    Hi everyone!

    I would like to know whether it's possible to know from which of our grandparents we got more DNA?

    For example: I have my mother and my maternal grandfather tested on FTDNA. With mom I share a total of 3382.96 cM and a longest block of 266.11 cM. With my maternal grandpa I share 1841.26 cM and a longest block of 189.14 cM. Unfortunately, my maternal grandmother is deceased and we couldn't test her.

    I'm just curious to know from which of my maternal parents I inherited more DNA.

    Any idea or insight?

  • #2
    Originally posted by Illumina View Post
    Hi everyone!

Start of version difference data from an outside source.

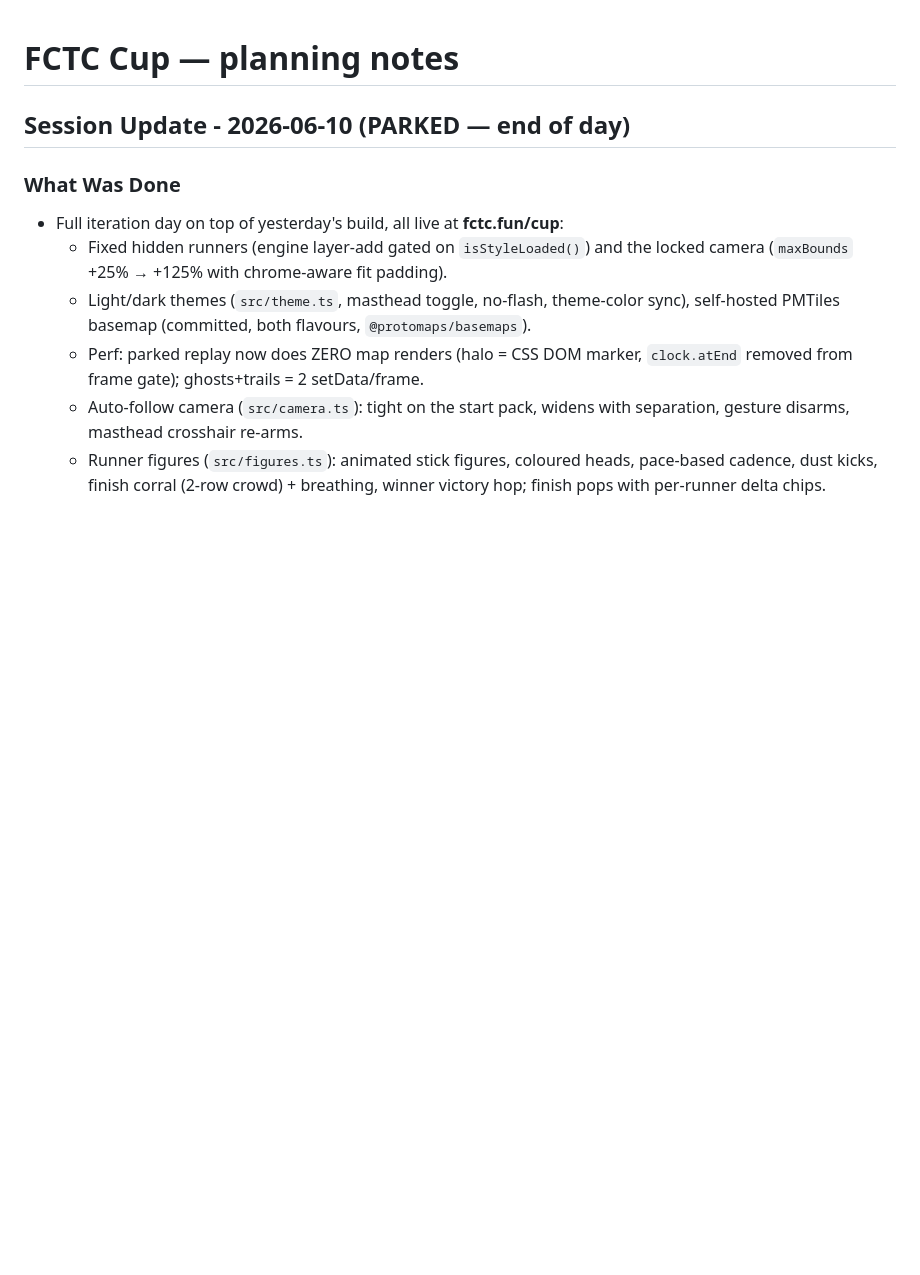
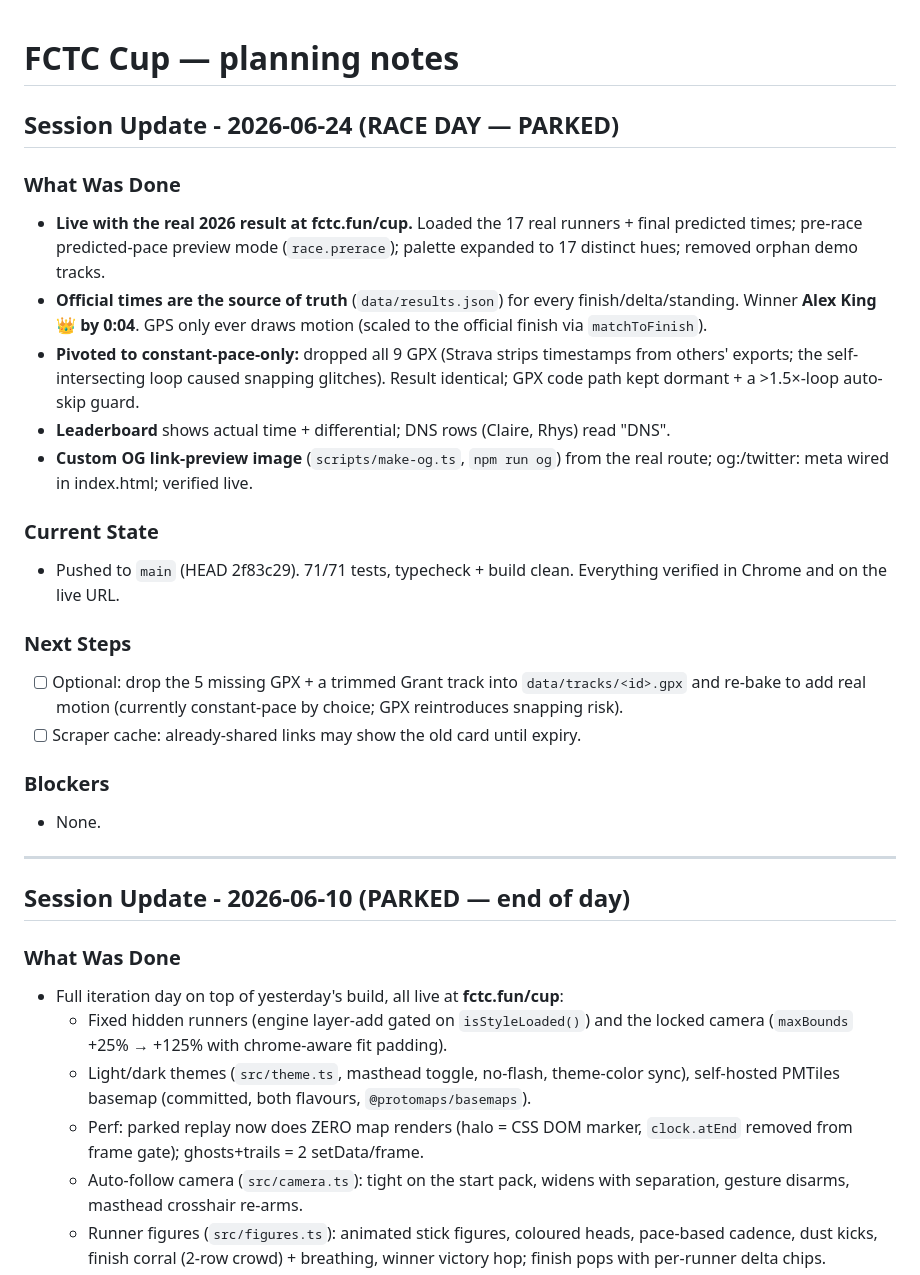
Before and after one commit to cpdis/fctc-cup-2026, a Markdown page: planning/notes.md, the part around the change. Drawn GitHub-style; blank space fills up the shorter version.

Commit message:
chore: park session - race day live, official results + OG image
Co-Authored-By: Claude Opus 4.8 (1M context) <noreply@anthropic.com>
Claude-Session: https://claude.ai/code/session_013CjBLoHTDvNWz5HMiJCwCt

```diff
--- a/planning/notes.md
+++ b/planning/notes.md
@@ -1,4 +1,37 @@
 # FCTC Cup — planning notes
+
+## Session Update - 2026-06-24 (RACE DAY — PARKED)
+
+### What Was Done
+- **Live with the real 2026 result at fctc.fun/cup.** Loaded the 17 real
+  runners + final predicted times; pre-race predicted-pace preview mode
+  (`race.prerace`); palette expanded to 17 distinct hues; removed orphan demo
+  tracks.
+- **Official times are the source of truth** (`data/results.json`) for every
+  finish/delta/standing. Winner **Alex King 👑 by 0:04**. GPS only ever draws
+  motion (scaled to the official finish via `matchToFinish`).
+- **Pivoted to constant-pace-only:** dropped all 9 GPX (Strava strips timestamps
+  from others' exports; the self-intersecting loop caused snapping glitches).
+  Result identical; GPX code path kept dormant + a >1.5×-loop auto-skip guard.
+- **Leaderboard** shows actual time + differential; DNS rows (Claire, Rhys) read
+  "DNS".
+- **Custom OG link-preview image** (`scripts/make-og.ts`, `npm run og`) from the
+  real route; og:/twitter: meta wired in index.html; verified live.
+
+### Current State
+- Pushed to `main` (HEAD 2f83c29). 71/71 tests, typecheck + build clean.
+  Everything verified in Chrome and on the live URL.
+
+### Next Steps
+- [ ] Optional: drop the 5 missing GPX + a trimmed Grant track into
+      `data/tracks/<id>.gpx` and re-bake to add real motion (currently
+      constant-pace by choice; GPX reintroduces snapping risk).
+- [ ] Scraper cache: already-shared links may show the old card until expiry.
+
+### Blockers
+- None.
+
+---
 
 ## Session Update - 2026-06-10 (PARKED — end of day)
 
```
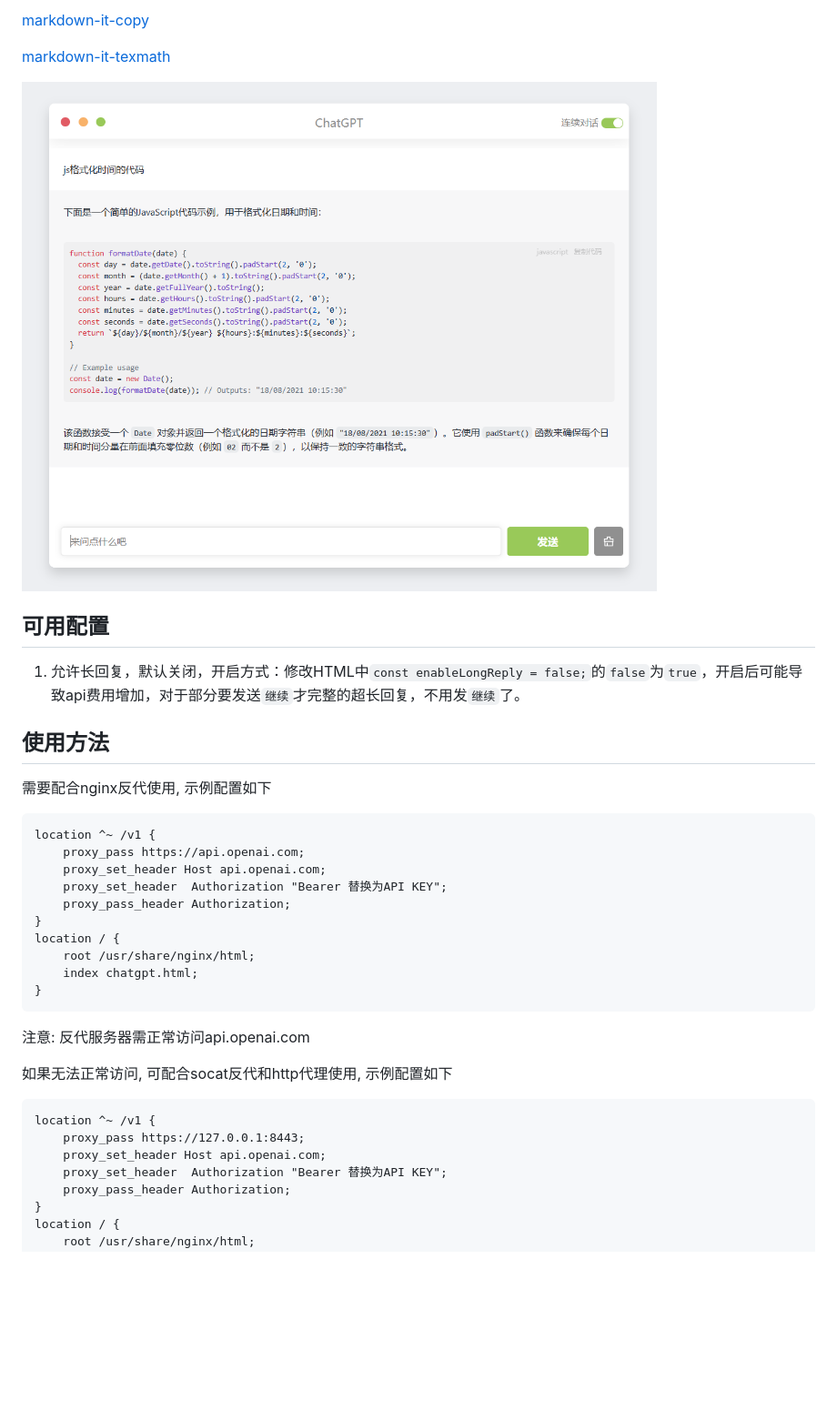
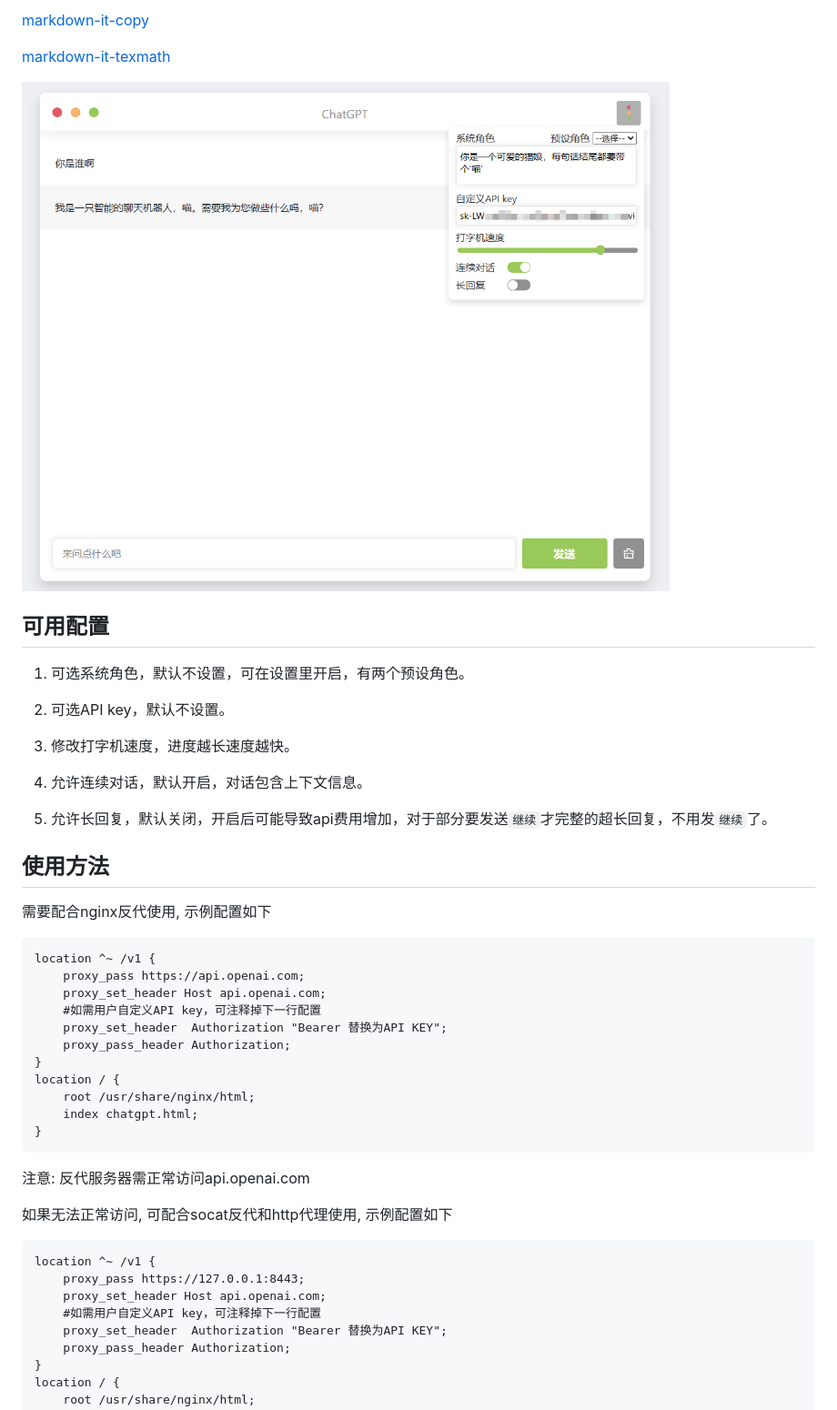
Before and after one commit to xqdoo00o/chatgpt-web, a Markdown page: README.md, the part around the change. Shown: that part at 91% size. Drawn GitHub-style; pictures changed too: example.png; blank space fills up the shorter version.

```diff
--- a/README.md
+++ b/README.md
@@ -19,7 +19,15 @@ Pure javascript ChatGPT demo based on nginx with OpenAI API (gpt-3.5-turbo)
 
 ## 可用配置
 
-1. 允许长回复，默认关闭，开启方式：修改HTML中`const enableLongReply = false;`的`false`为`true`，开启后可能导致api费用增加，对于部分要发送`继续`才完整的超长回复，不用发`继续`了。
+1. 可选系统角色，默认不设置，可在设置里开启，有两个预设角色。
+
+2. 可选API key，默认不设置。
+
+3. 修改打字机速度，进度越长速度越快。
+
+4. 允许连续对话，默认开启，对话包含上下文信息。
+
+5. 允许长回复，默认关闭，开启后可能导致api费用增加，对于部分要发送`继续`才完整的超长回复，不用发`继续`了。
 
 ## 使用方法
 需要配合nginx反代使用, 示例配置如下
@@ -27,6 +35,7 @@ Pure javascript ChatGPT demo based on nginx with OpenAI API (gpt-3.5-turbo)
 location ^~ /v1 {
     proxy_pass https://api.openai.com;
     proxy_set_header Host api.openai.com;
+    #如需用户自定义API key，可注释掉下一行配置
     proxy_set_header  Authorization "Bearer 替换为API KEY";
     proxy_pass_header Authorization;
 }
@@ -42,6 +51,7 @@ location / {
 location ^~ /v1 {
     proxy_pass https://127.0.0.1:8443;
     proxy_set_header Host api.openai.com;
+    #如需用户自定义API key，可注释掉下一行配置
     proxy_set_header  Authorization "Bearer 替换为API KEY";
     proxy_pass_header Authorization;
 }
```
Also changed, not shown: 1 other file.
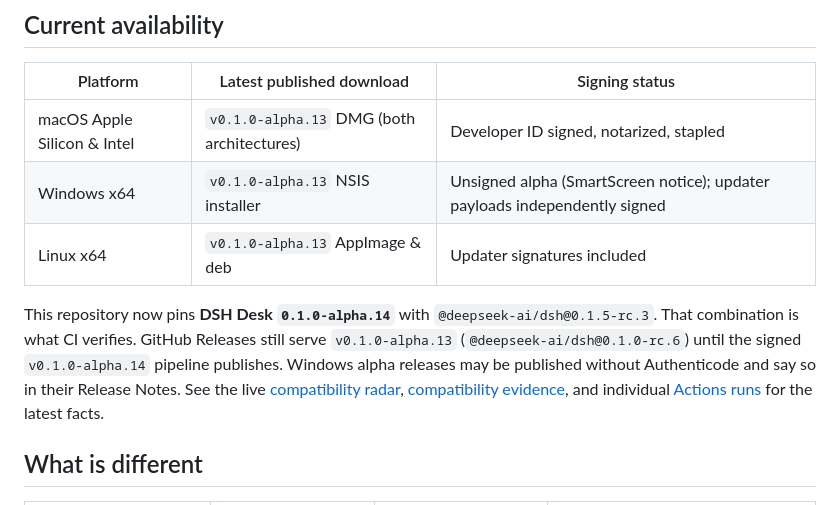
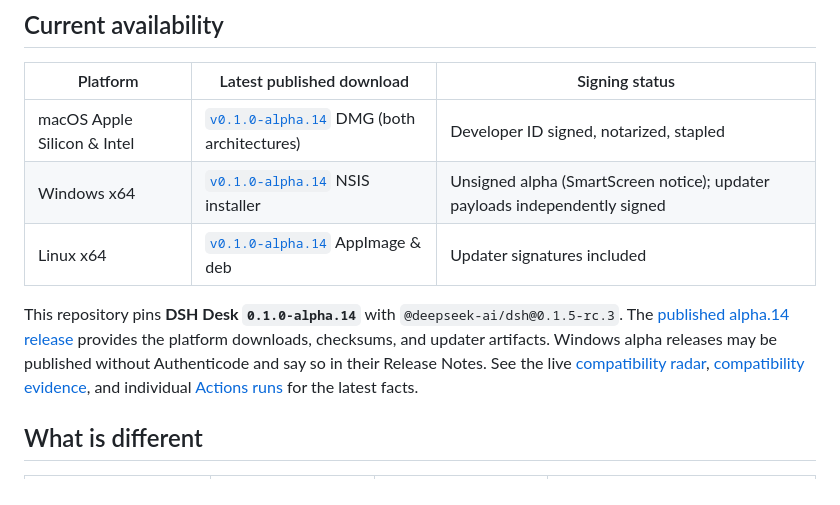
Before and after one commit to majiayu000/dsh-desk, a Markdown page: README.md, the part around the change. GitHub-like rendering.

```diff
--- a/README.md
+++ b/README.md
@@ -51,11 +51,11 @@ DeepSeek Harness already provides the agent runtime, web UI, sessions, tools, ap
 
 | Platform | Latest published download | Signing status |
 |---|---|---|
-| macOS Apple Silicon & Intel | `v0.1.0-alpha.13` DMG (both architectures) | Developer ID signed, notarized, stapled |
-| Windows x64 | `v0.1.0-alpha.13` NSIS installer | Unsigned alpha (SmartScreen notice); updater payloads independently signed |
-| Linux x64 | `v0.1.0-alpha.13` AppImage & deb | Updater signatures included |
+| macOS Apple Silicon & Intel | [`v0.1.0-alpha.14`](https://github.com/majiayu000/dsh-desk/releases/tag/v0.1.0-alpha.14) DMG (both architectures) | Developer ID signed, notarized, stapled |
+| Windows x64 | [`v0.1.0-alpha.14`](https://github.com/majiayu000/dsh-desk/releases/tag/v0.1.0-alpha.14) NSIS installer | Unsigned alpha (SmartScreen notice); updater payloads independently signed |
+| Linux x64 | [`v0.1.0-alpha.14`](https://github.com/majiayu000/dsh-desk/releases/tag/v0.1.0-alpha.14) AppImage & deb | Updater signatures included |
 
-This repository now pins **DSH Desk `0.1.0-alpha.14`** with `@deepseek-ai/dsh@0.1.5-rc.3`. That combination is what CI verifies. GitHub Releases still serve `v0.1.0-alpha.13` (`@deepseek-ai/dsh@0.1.0-rc.6`) until the signed `v0.1.0-alpha.14` pipeline publishes. Windows alpha releases may be published without Authenticode and say so in their Release Notes. See the live [compatibility radar](https://www.dshdesk.com/), [compatibility evidence](docs/compatibility.md), and individual [Actions runs](https://github.com/majiayu000/dsh-desk/actions) for the latest facts.
+This repository pins **DSH Desk `0.1.0-alpha.14`** with `@deepseek-ai/dsh@0.1.5-rc.3`. The [published alpha.14 release](https://github.com/majiayu000/dsh-desk/releases/tag/v0.1.0-alpha.14) provides the platform downloads, checksums, and updater artifacts. Windows alpha releases may be published without Authenticode and say so in their Release Notes. See the live [compatibility radar](https://www.dshdesk.com/), [compatibility evidence](docs/compatibility.md), and individual [Actions runs](https://github.com/majiayu000/dsh-desk/actions) for the latest facts.
 
 ## What is different
 
```
Also changed, not shown: README.zh-CN.md (+6 -6 lines).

    I would like to know whether it's possible to know from which of our grandparents we got more DNA?

    For example: I have my mother and my maternal grandfather tested on FTDNA. With mom I share a total of 3382.96 cM and a longest block of 266.11 cM. With my maternal grandpa I share 1841.26 cM and a longest block of 189.14 cM. Unfortunately, my maternal grandmother is deceased and we couldn't test her.

    I'm just curious to know from which of my maternal parents I inherited more DNA.

    Any idea or insight?
    Theoretically you could subtract to get the DNA shared with your grandpa but it would not be exact. A few of the smaller segments in the current calculation could be identical by state (coincidental) and not really coming from your grandma after all. So the 1841.26 could be slightly overestimated. I don't think it is very far off.
    3382.96 - 1841.26 = 1541.7 cM from Grandpa

    I would say you may have received more from the grandfather than the grandmother. FTDNA does not measure the X chromosome but at other companies, that plays a role too in the totals. The 1841 cM seems a little higher than average from FTDNA. I usually see somewhere around 1700 cM being reported as typical between grandparent and grandchild at this company but I have not looked at very many families.

    People who have true calculations from both maternal grandparents and both paternal should be able to weigh in here...

    I remember seeing as high a difference as one child getting 1267 cM from one grandparent and 2154 cM from the other grandparent on the paternal side. 3421 - 3383 has only 38 cM over the total received from the father so I think the subtraction in the first calculation above is a fairly close estimate.

    Fathers make fewer crossovers than mothers so the spread in the grandchildren may be higher. It would be an interesting study to do.

    Comment


    • #3
      The average figure is 25% from each grandparent. Does anyone know the upper and lower values?

      My mother has one American (colonial ancestors, not native) grandparent. The other 3 were children of French and German immigrants.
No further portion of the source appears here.